Jurors hear first testimony in Kings’ trial
Published 5:00 am Tuesday, August 28, 2001
MEADVILLE — Jurors were selected, opening statements were heardand trial began Monday afternoon for two Walthall County menaccused of molesting a 13-year-old boy earlier this year.
David Earl King, 67, leader of the Valley of the Kingschurch-farm community, and Nathan Paul King, 33, a member of thecommunity who has been cared for by D.E. King since childhood, facecharges of sexual battery, conspiracy to commit sexual battery andcontributing to the delinquency of a minor.
The Kings were arrested earlier this year after a young boy, whowas a member of the community at the time, told authorities he hadbeen involved in sexual activity with the men.
During opening arguments, Assistant District Attorney BillGoodwin outlined the state’s case against the Kings.
He told the 16 jurors, of which four were alternates, that thestate planned to prove “beyond a reasonable doubt” the Kingsparticipated in sexual acts with the boy and showed the boypornographic material. The incidents allegedly occurred while thechild was attending church and school at the Valley of theKings.
Goodwin explained how the boy’s mother had attended D.E. King’schurch in Baxterville over 25 years ago. She and her husband wereloyal followers when the church was moved to a rural area inWalthall County, thus allowing their son to become involved in theorganization, he added.
Valley of the Kings was described by Goodwin as a small,independent church with a school in a nearby location. Members wore”austere clothing” and did not watch television, according toGoodwin.
“They led very simple lives… and church was the center oftheir social activities,” Goodwin said.
The young boy behaved like the others and seemed to enjoyattending church regularly until February 2001, Goodwin toldjurors.
“Suddenly he did not want to go anywhere around David EarlKing,” he added.
Goodwin went on to tell jurors that on March 1, the boy confidedin his parents that the Kings had been molesting him, Goodwin said.The boy and his mother went to the Walthall County Sheriff’sDepartment, where the boy talked with an investigator and aDepartment of Human Services representative.

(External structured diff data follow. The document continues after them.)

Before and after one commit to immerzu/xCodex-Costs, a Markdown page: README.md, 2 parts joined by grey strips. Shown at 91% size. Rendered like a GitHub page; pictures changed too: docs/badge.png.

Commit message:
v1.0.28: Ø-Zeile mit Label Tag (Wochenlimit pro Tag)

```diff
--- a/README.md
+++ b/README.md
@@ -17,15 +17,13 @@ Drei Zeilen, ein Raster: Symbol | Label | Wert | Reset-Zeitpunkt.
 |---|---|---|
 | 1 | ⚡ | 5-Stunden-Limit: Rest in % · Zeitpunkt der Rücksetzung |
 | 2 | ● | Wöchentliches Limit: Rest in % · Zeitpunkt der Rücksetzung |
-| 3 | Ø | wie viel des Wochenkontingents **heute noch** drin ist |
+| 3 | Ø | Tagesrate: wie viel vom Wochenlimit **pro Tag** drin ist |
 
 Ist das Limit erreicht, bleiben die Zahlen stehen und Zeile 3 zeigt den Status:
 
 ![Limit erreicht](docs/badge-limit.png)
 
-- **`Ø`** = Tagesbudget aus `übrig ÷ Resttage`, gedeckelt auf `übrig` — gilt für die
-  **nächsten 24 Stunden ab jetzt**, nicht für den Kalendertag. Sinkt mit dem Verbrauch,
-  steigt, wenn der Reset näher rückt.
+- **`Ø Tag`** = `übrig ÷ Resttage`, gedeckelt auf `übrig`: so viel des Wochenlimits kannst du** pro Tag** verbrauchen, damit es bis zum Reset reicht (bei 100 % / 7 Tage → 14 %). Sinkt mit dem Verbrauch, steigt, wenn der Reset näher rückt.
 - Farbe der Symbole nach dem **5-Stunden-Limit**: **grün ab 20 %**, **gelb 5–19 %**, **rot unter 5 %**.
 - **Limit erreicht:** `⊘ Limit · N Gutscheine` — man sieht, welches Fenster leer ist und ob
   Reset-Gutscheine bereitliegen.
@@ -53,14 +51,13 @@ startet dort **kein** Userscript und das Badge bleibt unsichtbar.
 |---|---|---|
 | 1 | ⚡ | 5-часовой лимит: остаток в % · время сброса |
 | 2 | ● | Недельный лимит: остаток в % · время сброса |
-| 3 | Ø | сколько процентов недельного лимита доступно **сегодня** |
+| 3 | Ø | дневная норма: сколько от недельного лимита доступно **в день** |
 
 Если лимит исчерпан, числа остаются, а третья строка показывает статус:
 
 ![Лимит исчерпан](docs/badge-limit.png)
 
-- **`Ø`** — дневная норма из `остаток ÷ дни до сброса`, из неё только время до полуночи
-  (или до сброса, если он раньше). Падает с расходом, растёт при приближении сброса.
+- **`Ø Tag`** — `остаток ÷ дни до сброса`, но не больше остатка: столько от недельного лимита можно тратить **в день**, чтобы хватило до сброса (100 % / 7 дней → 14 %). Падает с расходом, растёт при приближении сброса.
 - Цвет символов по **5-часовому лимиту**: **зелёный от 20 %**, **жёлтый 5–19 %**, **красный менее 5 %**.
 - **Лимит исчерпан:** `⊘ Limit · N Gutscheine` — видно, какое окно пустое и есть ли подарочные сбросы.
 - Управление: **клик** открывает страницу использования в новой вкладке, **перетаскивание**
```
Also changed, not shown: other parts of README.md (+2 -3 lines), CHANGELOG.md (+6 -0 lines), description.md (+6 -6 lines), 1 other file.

During the interview, the young boy described sexual aids andpornographic material that was found by authorities the next dayafter arresting the Kings and serving a search warrant on theKings’ property on Eon-Sartinville Road in Jayess.
Walthall County Sheriff Duane Dillon and Investigator TonyRushing testified Monday that the materials were found where theboy had said they would be during the interview.
They also mentioned other items, such as photographs of nudemen, and magazines with homosexual and explicit material, foundduring two searches on the Kings’ property. The material was foundprimarily in the bedroom of D.E. King, which was locked with adeadbolt.
Defense attorney John Collette repeatedly asked Dillon andRushing about the specifics of the search, continuously mentioningwhy authorities did not obtain a key to the bedroom rather thankicking in the door.
He also questioned why authorities did not collect fingerprintsor semen samples from the room. Dillon and Rushing did not have anexplanation.
Collette, who is representing D.E. King, also pointed out to thejury that the pornographic and homosexual magazines were notaddressed to his client. They were addressed to a long timeacquaintance of his, saying it did not prove the magazines were hisclient’s just because they were in his room.
He also indicated to the jury that such material could have justcome to the home of D.E. King in the form of “junk mail.”
In redirect questioning, Goodwin wondered if having so manyissues, over two dozen magazines, could be classified asunsolicited mail.
“Have you ever, in your 53 years, received mail like thisunexpectedly,” Goodwin asked Dillon, who responded with a “no.”
Collette also wondered why authorities were so willing tobelieve the allegations of the 13-year-old boy. He asked if therewas any other evidence, or where they just relying on the boy to becredible.
After some debate among lawyers, authorities were allowed toreveal they had other reported cases that convinced them a searchwas necessary. Those cases will not be discussed during the trialbecause they will be addressed at other trials.
Nathan Paul King’s lawyer Wayne Dowdy did not have manyquestions for Dillon and Rushing. He simply asked them if any ofthe materials were found in his client’s room, and received anegative answer from both officers.
Earlier in the day, due to the graphic nature of the allegationsand the high-profile of the case, Circuit Court Judge Mike Smithset strict rules for jurors and spectators in the Franklin CountyCourtroom. The trial was moved from Walthall County because ofpretrial publicity.
Smith told jurors they could not watch or read any news coverageof the trial, nor could they discuss the trial with anyone.
No one under 16 years of age will be allowed in the courtroom,and cameras will not be allowed in the Franklin County Courthousewhile the trial is under way, according to Smith.
He also addressed the 20-25 spectators, making sure they tookthis trial very seriously. They were instructed not to talk orwhisper while court was in session, no matter what wasdepicted.
“If you need to get yourself entertained, go to a picture show,”Smith said.
The trial is expected to continue throughout the week.